*** Opening of Records shown ***

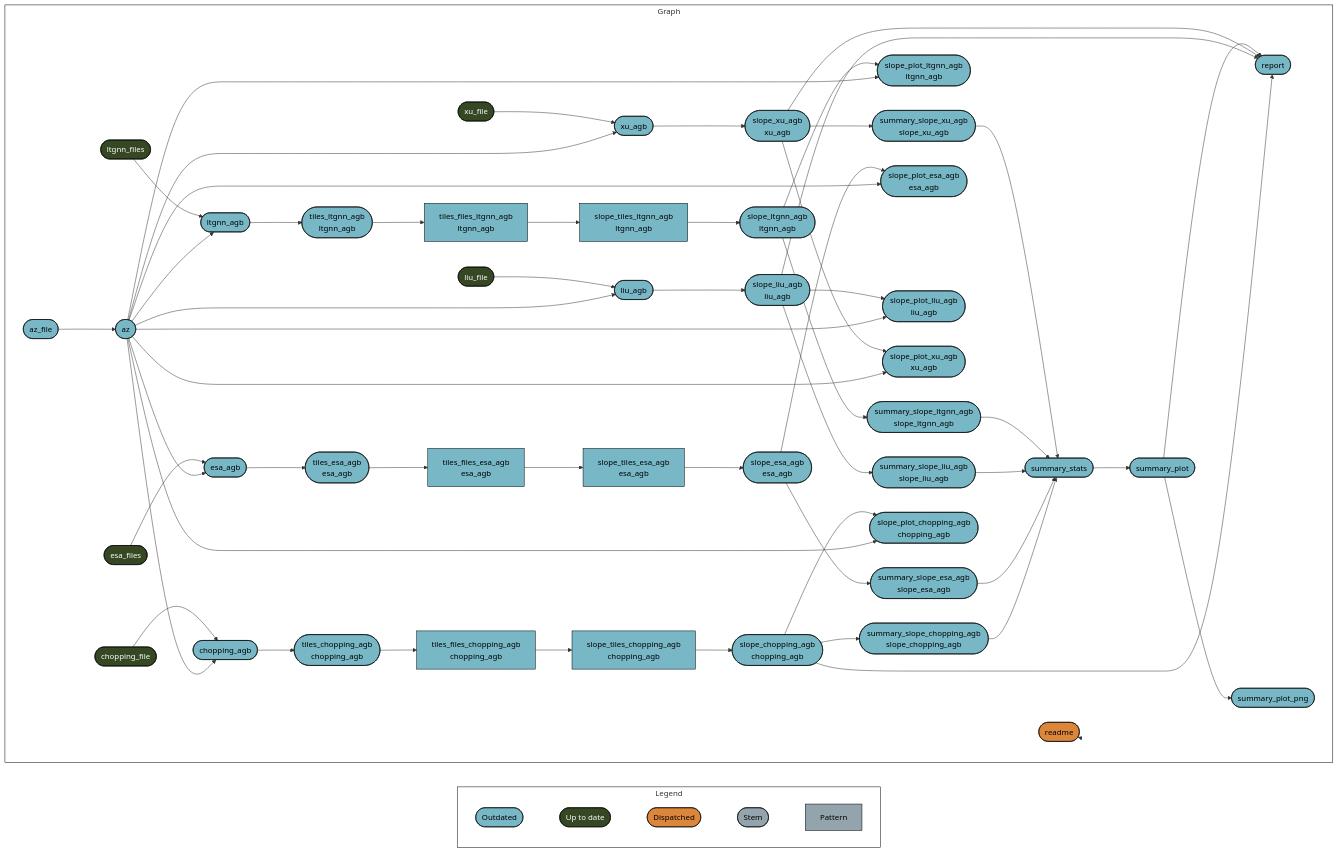
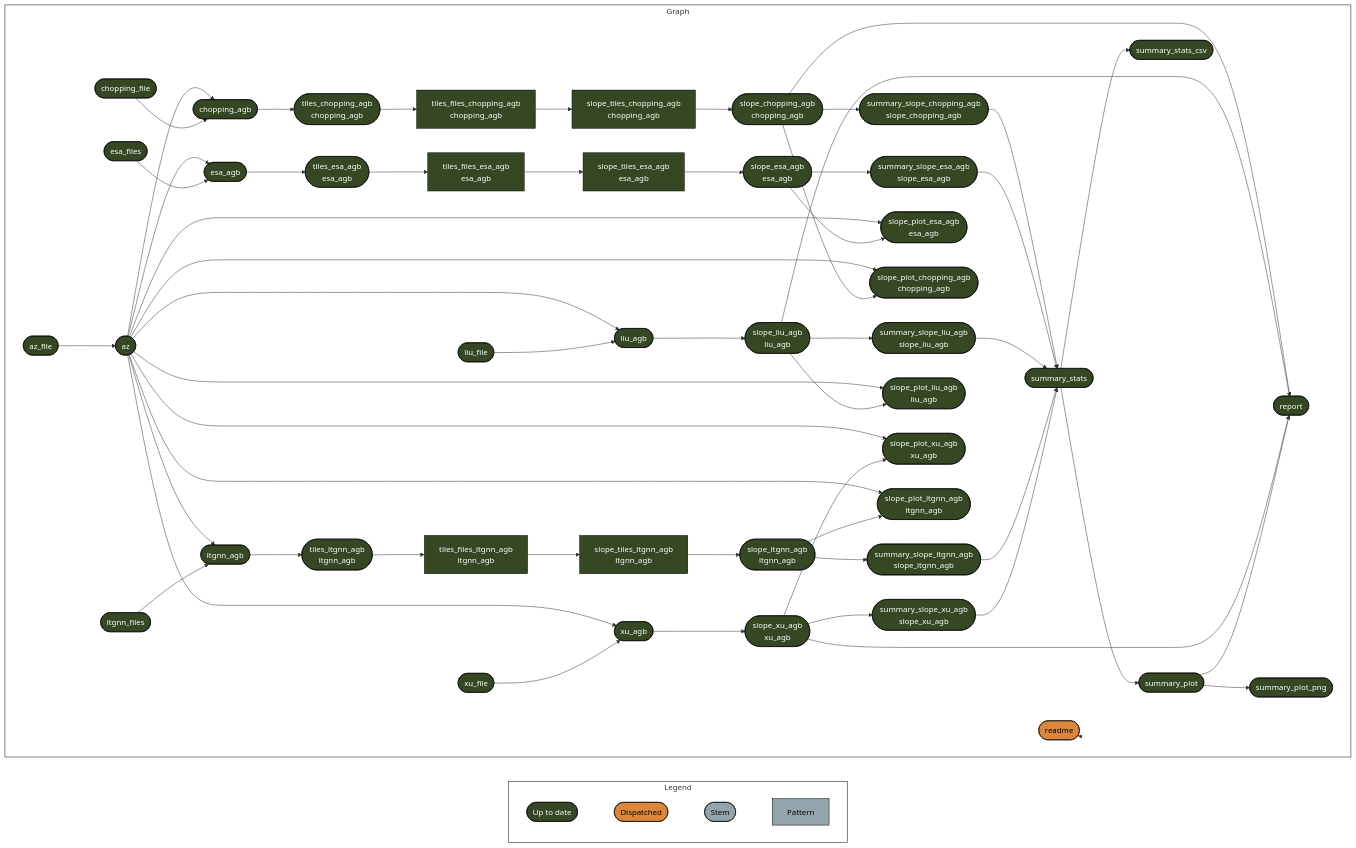
The diagram in README.md (EcosystemEcologyLab/AZ-AGB-trend), drawn with Mermaid before and after one commit. The commit also changed other lines of this file, not shown here.

Commit message:
fix mermaid graph

````diff
--- a/README.md
+++ b/README.md
@@ -48,76 +46,74 @@
 ``` mermaid
 graph LR
   style Legend fill:#FFFFFF00,stroke:#000000;
   style Graph fill:#FFFFFF00,stroke:#000000;
   subgraph Legend
     direction LR
-    x2db1ec7a48f65a9b([""Outdated""]):::outdated --- xf1522833a4d242c5([""Up to date""]):::uptodate
     xf1522833a4d242c5([""Up to date""]):::uptodate --- xb6630624a7b3aa0f([""Dispatched""]):::dispatched
     xb6630624a7b3aa0f([""Dispatched""]):::dispatched --- xd03d7c7dd2ddda2b([""Stem""]):::none
     xd03d7c7dd2ddda2b([""Stem""]):::none --- x6f7e04ea3427f824[""Pattern""]:::none
   end
   subgraph Graph
     direction LR
-    x19861953fb240462(["slope_liu_agb<br>liu_agb"]):::outdated --> x934c6d5503713b06(["summary_slope_liu_agb<br>slope_liu_agb"]):::outdated
-    x9126df164c036a5c(["liu_agb"]):::outdated --> x19861953fb240462(["slope_liu_agb<br>liu_agb"]):::outdated
-    x7e3ed8ef27617b0c(["tiles_ltgnn_agb<br>ltgnn_agb"]):::outdated --> xd0c88814a818c03c["tiles_files_ltgnn_agb<br>ltgnn_agb"]:::outdated
-    x01a6772d1976e35e(["slope_ltgnn_agb<br>ltgnn_agb"]):::outdated --> xa16d430869e8e273(["summary_slope_ltgnn_agb<br>slope_ltgnn_agb"]):::outdated
-    xd175b91b13bd123d(["az"]):::outdated --> x7200ced56d430735(["slope_plot_ltgnn_agb<br>ltgnn_agb"]):::outdated
-    x01a6772d1976e35e(["slope_ltgnn_agb<br>ltgnn_agb"]):::outdated --> x7200ced56d430735(["slope_plot_ltgnn_agb<br>ltgnn_agb"]):::outdated
-    xd175b91b13bd123d(["az"]):::outdated --> x20b6251b56892c2a(["esa_agb"]):::outdated
-    x151ce04cb638b59b(["esa_files"]):::uptodate --> x20b6251b56892c2a(["esa_agb"]):::outdated
-    x2b62872927f90ba0(["slope_esa_agb<br>esa_agb"]):::outdated --> xb538f1edee56fb8e(["summary_slope_esa_agb<br>slope_esa_agb"]):::outdated
-    xd175b91b13bd123d(["az"]):::outdated --> x88a086ea53d4cf03(["slope_plot_esa_agb<br>esa_agb"]):::outdated
-    x2b62872927f90ba0(["slope_esa_agb<br>esa_agb"]):::outdated --> x88a086ea53d4cf03(["slope_plot_esa_agb<br>esa_agb"]):::outdated
-    xf12eae5dccac7288["tiles_files_esa_agb<br>esa_agb"]:::outdated --> xb8c4f257f8f5cc00["slope_tiles_esa_agb<br>esa_agb"]:::outdated
-    xd175b91b13bd123d(["az"]):::outdated --> x9126df164c036a5c(["liu_agb"]):::outdated
-    x19766d176d835c12(["liu_file"]):::uptodate --> x9126df164c036a5c(["liu_agb"]):::outdated
-    x1df925585a964a4f(["summary_stats"]):::outdated --> x000fd996de9c9b5d(["summary_plot"]):::outdated
-    xd175b91b13bd123d(["az"]):::outdated --> x7b18c44a5b46e7c6(["slope_plot_liu_agb<br>liu_agb"]):::outdated
-    x19861953fb240462(["slope_liu_agb<br>liu_agb"]):::outdated --> x7b18c44a5b46e7c6(["slope_plot_liu_agb<br>liu_agb"]):::outdated
-    x55cd1a25824d6c45(["xu_agb"]):::outdated --> x3bcb242414a73cf6(["slope_xu_agb<br>xu_agb"]):::outdated
-    xd175b91b13bd123d(["az"]):::outdated --> xc1dac2c05b606c65(["slope_plot_xu_agb<br>xu_agb"]):::outdated
-    x3bcb242414a73cf6(["slope_xu_agb<br>xu_agb"]):::outdated --> xc1dac2c05b606c65(["slope_plot_xu_agb<br>xu_agb"]):::outdated
-    x09b7490629889bf8["slope_tiles_chopping_agb<br>chopping_agb"]:::outdated --> x9035538e1c606cb6(["slope_chopping_agb<br>chopping_agb"]):::outdated
-    x4b1136645d9b9d11["slope_tiles_ltgnn_agb<br>ltgnn_agb"]:::outdated --> x01a6772d1976e35e(["slope_ltgnn_agb<br>ltgnn_agb"]):::outdated
-    xb8c4f257f8f5cc00["slope_tiles_esa_agb<br>esa_agb"]:::outdated --> x2b62872927f90ba0(["slope_esa_agb<br>esa_agb"]):::outdated
-    xb5861ed11a909dd6["tiles_files_chopping_agb<br>chopping_agb"]:::outdated --> x09b7490629889bf8["slope_tiles_chopping_agb<br>chopping_agb"]:::outdated
-    x9035538e1c606cb6(["slope_chopping_agb<br>chopping_agb"]):::outdated --> x0d6d34d4d7cb30cd(["summary_slope_chopping_agb<br>slope_chopping_agb"]):::outdated
-    x20b6251b56892c2a(["esa_agb"]):::outdated --> xfd911c6a5ce68b32(["tiles_esa_agb<br>esa_agb"]):::outdated
-    x9035538e1c606cb6(["slope_chopping_agb<br>chopping_agb"]):::outdated --> xb72891f20a5b8df1(["report"]):::outdated
-    x19861953fb240462(["slope_liu_agb<br>liu_agb"]):::outdated --> xb72891f20a5b8df1(["report"]):::outdated
-    x3bcb242414a73cf6(["slope_xu_agb<br>xu_agb"]):::outdated --> xb72891f20a5b8df1(["report"]):::outdated
-    x000fd996de9c9b5d(["summary_plot"]):::outdated --> xb72891f20a5b8df1(["report"]):::outdated
-    x3bcb242414a73cf6(["slope_xu_agb<br>xu_agb"]):::outdated --> x1c4a7d9fb56ed3d5(["summary_slope_xu_agb<br>slope_xu_agb"]):::outdated
-    x000fd996de9c9b5d(["summary_plot"]):::outdated --> x14470e08f150281f(["summary_plot_png"]):::outdated
-    x75982fc74c8dba25(["az_file"]):::outdated --> xd175b91b13bd123d(["az"]):::outdated
-    xd175b91b13bd123d(["az"]):::outdated --> xf4e158caecdccb15(["chopping_agb"]):::outdated
-    x34fa7583752e3167(["chopping_file"]):::uptodate --> xf4e158caecdccb15(["chopping_agb"]):::outdated
-    xf4e158caecdccb15(["chopping_agb"]):::outdated --> x6768884bc669c5f9(["tiles_chopping_agb<br>chopping_agb"]):::outdated
-    xd0c88814a818c03c["tiles_files_ltgnn_agb<br>ltgnn_agb"]:::outdated --> x4b1136645d9b9d11["slope_tiles_ltgnn_agb<br>ltgnn_agb"]:::outdated
-    x6768884bc669c5f9(["tiles_chopping_agb<br>chopping_agb"]):::outdated --> xb5861ed11a909dd6["tiles_files_chopping_agb<br>chopping_agb"]:::outdated
-    xd175b91b13bd123d(["az"]):::outdated --> xf99622c5fc8ef45a(["ltgnn_agb"]):::outdated
-    x00f89745e3b925a1(["ltgnn_files"]):::uptodate --> xf99622c5fc8ef45a(["ltgnn_agb"]):::outdated
-    xf99622c5fc8ef45a(["ltgnn_agb"]):::outdated --> x7e3ed8ef27617b0c(["tiles_ltgnn_agb<br>ltgnn_agb"]):::outdated
-    xd175b91b13bd123d(["az"]):::outdated --> x85cf752f78e30db8(["slope_plot_chopping_agb<br>chopping_agb"]):::outdated
-    x9035538e1c606cb6(["slope_chopping_agb<br>chopping_agb"]):::outdated --> x85cf752f78e30db8(["slope_plot_chopping_agb<br>chopping_agb"]):::outdated
-    xfd911c6a5ce68b32(["tiles_esa_agb<br>esa_agb"]):::outdated --> xf12eae5dccac7288["tiles_files_esa_agb<br>esa_agb"]:::outdated
-    x0d6d34d4d7cb30cd(["summary_slope_chopping_agb<br>slope_chopping_agb"]):::outdated --> x1df925585a964a4f(["summary_stats"]):::outdated
-    xb538f1edee56fb8e(["summary_slope_esa_agb<br>slope_esa_agb"]):::outdated --> x1df925585a964a4f(["summary_stats"]):::outdated
-    x934c6d5503713b06(["summary_slope_liu_agb<br>slope_liu_agb"]):::outdated --> x1df925585a964a4f(["summary_stats"]):::outdated
-    xa16d430869e8e273(["summary_slope_ltgnn_agb<br>slope_ltgnn_agb"]):::outdated --> x1df925585a964a4f(["summary_stats"]):::outdated
-    x1c4a7d9fb56ed3d5(["summary_slope_xu_agb<br>slope_xu_agb"]):::outdated --> x1df925585a964a4f(["summary_stats"]):::outdated
-    xd175b91b13bd123d(["az"]):::outdated --> x55cd1a25824d6c45(["xu_agb"]):::outdated
-    x4f83a8bb6986eb55(["xu_file"]):::uptodate --> x55cd1a25824d6c45(["xu_agb"]):::outdated
+    x6768884bc669c5f9(["tiles_chopping_agb<br>chopping_agb"]):::uptodate --> xb5861ed11a909dd6["tiles_files_chopping_agb<br>chopping_agb"]:::uptodate
+    x09b7490629889bf8["slope_tiles_chopping_agb<br>chopping_agb"]:::uptodate --> x9035538e1c606cb6(["slope_chopping_agb<br>chopping_agb"]):::uptodate
+    xd0c88814a818c03c["tiles_files_ltgnn_agb<br>ltgnn_agb"]:::uptodate --> x4b1136645d9b9d11["slope_tiles_ltgnn_agb<br>ltgnn_agb"]:::uptodate
+    x7e3ed8ef27617b0c(["tiles_ltgnn_agb<br>ltgnn_agb"]):::uptodate --> xd0c88814a818c03c["tiles_files_ltgnn_agb<br>ltgnn_agb"]:::uptodate
+    x75982fc74c8dba25(["az_file"]):::uptodate --> xd175b91b13bd123d(["az"]):::uptodate
+    x01a6772d1976e35e(["slope_ltgnn_agb<br>ltgnn_agb"]):::uptodate --> xa16d430869e8e273(["summary_slope_ltgnn_agb<br>slope_ltgnn_agb"]):::uptodate
+    x2b62872927f90ba0(["slope_esa_agb<br>esa_agb"]):::uptodate --> xb538f1edee56fb8e(["summary_slope_esa_agb<br>slope_esa_agb"]):::uptodate
+    x3bcb242414a73cf6(["slope_xu_agb<br>xu_agb"]):::uptodate --> x1c4a7d9fb56ed3d5(["summary_slope_xu_agb<br>slope_xu_agb"]):::uptodate
+    xf99622c5fc8ef45a(["ltgnn_agb"]):::uptodate --> x7e3ed8ef27617b0c(["tiles_ltgnn_agb<br>ltgnn_agb"]):::uptodate
+    x20b6251b56892c2a(["esa_agb"]):::uptodate --> xfd911c6a5ce68b32(["tiles_esa_agb<br>esa_agb"]):::uptodate
+    x55cd1a25824d6c45(["xu_agb"]):::uptodate --> x3bcb242414a73cf6(["slope_xu_agb<br>xu_agb"]):::uptodate
+    x9035538e1c606cb6(["slope_chopping_agb<br>chopping_agb"]):::uptodate --> xb72891f20a5b8df1(["report"]):::uptodate
+    x19861953fb240462(["slope_liu_agb<br>liu_agb"]):::uptodate --> xb72891f20a5b8df1(["report"]):::uptodate
+    x3bcb242414a73cf6(["slope_xu_agb<br>xu_agb"]):::uptodate --> xb72891f20a5b8df1(["report"]):::uptodate
+    x000fd996de9c9b5d(["summary_plot"]):::uptodate --> xb72891f20a5b8df1(["report"]):::uptodate
+    x19861953fb240462(["slope_liu_agb<br>liu_agb"]):::uptodate --> x934c6d5503713b06(["summary_slope_liu_agb<br>slope_liu_agb"]):::uptodate
+    xd175b91b13bd123d(["az"]):::uptodate --> x88a086ea53d4cf03(["slope_plot_esa_agb<br>esa_agb"]):::uptodate
+    x2b62872927f90ba0(["slope_esa_agb<br>esa_agb"]):::uptodate --> x88a086ea53d4cf03(["slope_plot_esa_agb<br>esa_agb"]):::uptodate
+    xd175b91b13bd123d(["az"]):::uptodate --> xf99622c5fc8ef45a(["ltgnn_agb"]):::uptodate
+    x00f89745e3b925a1(["ltgnn_files"]):::uptodate --> xf99622c5fc8ef45a(["ltgnn_agb"]):::uptodate
+    xd175b91b13bd123d(["az"]):::uptodate --> xf4e158caecdccb15(["chopping_agb"]):::uptodate
+    x34fa7583752e3167(["chopping_file"]):::uptodate --> xf4e158caecdccb15(["chopping_agb"]):::uptodate
+    xb5861ed11a909dd6["tiles_files_chopping_agb<br>chopping_agb"]:::uptodate --> x09b7490629889bf8["slope_tiles_chopping_agb<br>chopping_agb"]:::uptodate
+    xb8c4f257f8f5cc00["slope_tiles_esa_agb<br>esa_agb"]:::uptodate --> x2b62872927f90ba0(["slope_esa_agb<br>esa_agb"]):::uptodate
+    xd175b91b13bd123d(["az"]):::uptodate --> x85cf752f78e30db8(["slope_plot_chopping_agb<br>chopping_agb"]):::uptodate
+    x9035538e1c606cb6(["slope_chopping_agb<br>chopping_agb"]):::uptodate --> x85cf752f78e30db8(["slope_plot_chopping_agb<br>chopping_agb"]):::uptodate
+    xd175b91b13bd123d(["az"]):::uptodate --> x55cd1a25824d6c45(["xu_agb"]):::uptodate
+    x4f83a8bb6986eb55(["xu_file"]):::uptodate --> x55cd1a25824d6c45(["xu_agb"]):::uptodate
+    x0d6d34d4d7cb30cd(["summary_slope_chopping_agb<br>slope_chopping_agb"]):::uptodate --> x1df925585a964a4f(["summary_stats"]):::uptodate
+    xb538f1edee56fb8e(["summary_slope_esa_agb<br>slope_esa_agb"]):::uptodate --> x1df925585a964a4f(["summary_stats"]):::uptodate
+    x934c6d5503713b06(["summary_slope_liu_agb<br>slope_liu_agb"]):::uptodate --> x1df925585a964a4f(["summary_stats"]):::uptodate
+    xa16d430869e8e273(["summary_slope_ltgnn_agb<br>slope_ltgnn_agb"]):::uptodate --> x1df925585a964a4f(["summary_stats"]):::uptodate
+    x1c4a7d9fb56ed3d5(["summary_slope_xu_agb<br>slope_xu_agb"]):::uptodate --> x1df925585a964a4f(["summary_stats"]):::uptodate
+    xf4e158caecdccb15(["chopping_agb"]):::uptodate --> x6768884bc669c5f9(["tiles_chopping_agb<br>chopping_agb"]):::uptodate
+    x9126df164c036a5c(["liu_agb"]):::uptodate --> x19861953fb240462(["slope_liu_agb<br>liu_agb"]):::uptodate
+    x000fd996de9c9b5d(["summary_plot"]):::uptodate --> x14470e08f150281f(["summary_plot_png"]):::uptodate
+    xd175b91b13bd123d(["az"]):::uptodate --> x7b18c44a5b46e7c6(["slope_plot_liu_agb<br>liu_agb"]):::uptodate
+    x19861953fb240462(["slope_liu_agb<br>liu_agb"]):::uptodate --> x7b18c44a5b46e7c6(["slope_plot_liu_agb<br>liu_agb"]):::uptodate
+    xd175b91b13bd123d(["az"]):::uptodate --> xc1dac2c05b606c65(["slope_plot_xu_agb<br>xu_agb"]):::uptodate
+    x3bcb242414a73cf6(["slope_xu_agb<br>xu_agb"]):::uptodate --> xc1dac2c05b606c65(["slope_plot_xu_agb<br>xu_agb"]):::uptodate
+    x1df925585a964a4f(["summary_stats"]):::uptodate --> x62be254f151ad9ad(["summary_stats_csv"]):::uptodate
+    x1df925585a964a4f(["summary_stats"]):::uptodate --> x000fd996de9c9b5d(["summary_plot"]):::uptodate
+    x9035538e1c606cb6(["slope_chopping_agb<br>chopping_agb"]):::uptodate --> x0d6d34d4d7cb30cd(["summary_slope_chopping_agb<br>slope_chopping_agb"]):::uptodate
+    xd175b91b13bd123d(["az"]):::uptodate --> x20b6251b56892c2a(["esa_agb"]):::uptodate
+    x151ce04cb638b59b(["esa_files"]):::uptodate --> x20b6251b56892c2a(["esa_agb"]):::uptodate
+    x4b1136645d9b9d11["slope_tiles_ltgnn_agb<br>ltgnn_agb"]:::uptodate --> x01a6772d1976e35e(["slope_ltgnn_agb<br>ltgnn_agb"]):::uptodate
+    xd175b91b13bd123d(["az"]):::uptodate --> x7200ced56d430735(["slope_plot_ltgnn_agb<br>ltgnn_agb"]):::uptodate
+    x01a6772d1976e35e(["slope_ltgnn_agb<br>ltgnn_agb"]):::uptodate --> x7200ced56d430735(["slope_plot_ltgnn_agb<br>ltgnn_agb"]):::uptodate
+    xfd911c6a5ce68b32(["tiles_esa_agb<br>esa_agb"]):::uptodate --> xf12eae5dccac7288["tiles_files_esa_agb<br>esa_agb"]:::uptodate
+    xd175b91b13bd123d(["az"]):::uptodate --> x9126df164c036a5c(["liu_agb"]):::uptodate
+    x19766d176d835c12(["liu_file"]):::uptodate --> x9126df164c036a5c(["liu_agb"]):::uptodate
+    xf12eae5dccac7288["tiles_files_esa_agb<br>esa_agb"]:::uptodate --> xb8c4f257f8f5cc00["slope_tiles_esa_agb<br>esa_agb"]:::uptodate
     xc11069275cfeb620(["readme"]):::dispatched --> xc11069275cfeb620(["readme"]):::dispatched
   end
-  classDef outdated stroke:#000000,color:#000000,fill:#78B7C5;
   classDef uptodate stroke:#000000,color:#ffffff,fill:#354823;
   classDef dispatched stroke:#000000,color:#000000,fill:#DC863B;
   classDef none stroke:#000000,color:#000000,fill:#94a4ac;
   linkStyle 0 stroke-width:0px;
   linkStyle 1 stroke-width:0px;
   linkStyle 2 stroke-width:0px;
-  linkStyle 3 stroke-width:0px;
   linkStyle 55 stroke-width:0px;
 ```
````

*** Close of Records shown ***

• [About this task]:
Find the lines above with the word "width". Copy them out.

• [Solution to this problem]:
   linkStyle 0 stroke-width:0px;
   linkStyle 1 stroke-width:0px;
   linkStyle 2 stroke-width:0px;
-  linkStyle 3 stroke-width:0px;
   linkStyle 55 stroke-width:0px;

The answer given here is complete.